Baseball fans at Fenway Park wade through floodwater as storms force suspension of Mets-Red Sox game

The heaviest rainfall is expected in a region between the Adirondack and White Mountains, where forecast models show 1-3 inches falling through Saturday morning.

A cold front advancing through the Eastern Seaboard on Friday night created scenes that resembled movies as rainwater rushed down staircases at Boston's historic Fenway Park.

The match between the New York Mets and Boston Red Sox got underway just after 7 p.m. but during the fourth inning, umpires halted play due to an approaching storm.

Fans tried seeking shelter wherever they could but the torrential rainfall that was estimated to have fallen at rates of 1-2" per hour was too much for the 111-year-old stadium to handle.

Videos taken by spectators showed rainwater flowing down nearly every staircase that was exposed to the elements and concourses resembled lakes as fans tried to wait out the storms.

The National Weather Service in Boston issued a Flash Flood Warning for several counties in the metro region and warned that travel could be hazardous due to unknown water depths and nightfall.


Shortly after the alert, umpires suspended play until at least Saturday afternoon, when the field should be in much better shape.

The NWS office received dozens of reports throughout eastern Massachusetts of flooded roadways, basements and water rescues but as of Friday evening any were no reports of any injuries associated with the extreme weather.

Beantown not the community that faced a flood threat

Before the latest round of wet weather, Flood Watches were in place for many communities between the Adirondack and White Mountains, where forecast models showed the heaviest rainfall was expected to occur.

Much of the region's soil was already heavily saturated from a series of rounds of rain in July that caused historic flooding in parts of New York and Vermont.

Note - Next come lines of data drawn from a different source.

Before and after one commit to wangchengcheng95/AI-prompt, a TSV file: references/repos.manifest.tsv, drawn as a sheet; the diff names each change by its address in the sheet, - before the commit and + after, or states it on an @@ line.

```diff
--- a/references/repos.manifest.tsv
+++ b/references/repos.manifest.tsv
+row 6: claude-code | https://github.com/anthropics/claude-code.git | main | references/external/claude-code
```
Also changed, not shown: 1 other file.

Cities in the northern part of the Green Mountain reported water levels not seen since the the Great Flood of 1927.

Fortunately, the FOX Weather Center expects the Northeast to dry out with a return to summer-like conditions next week.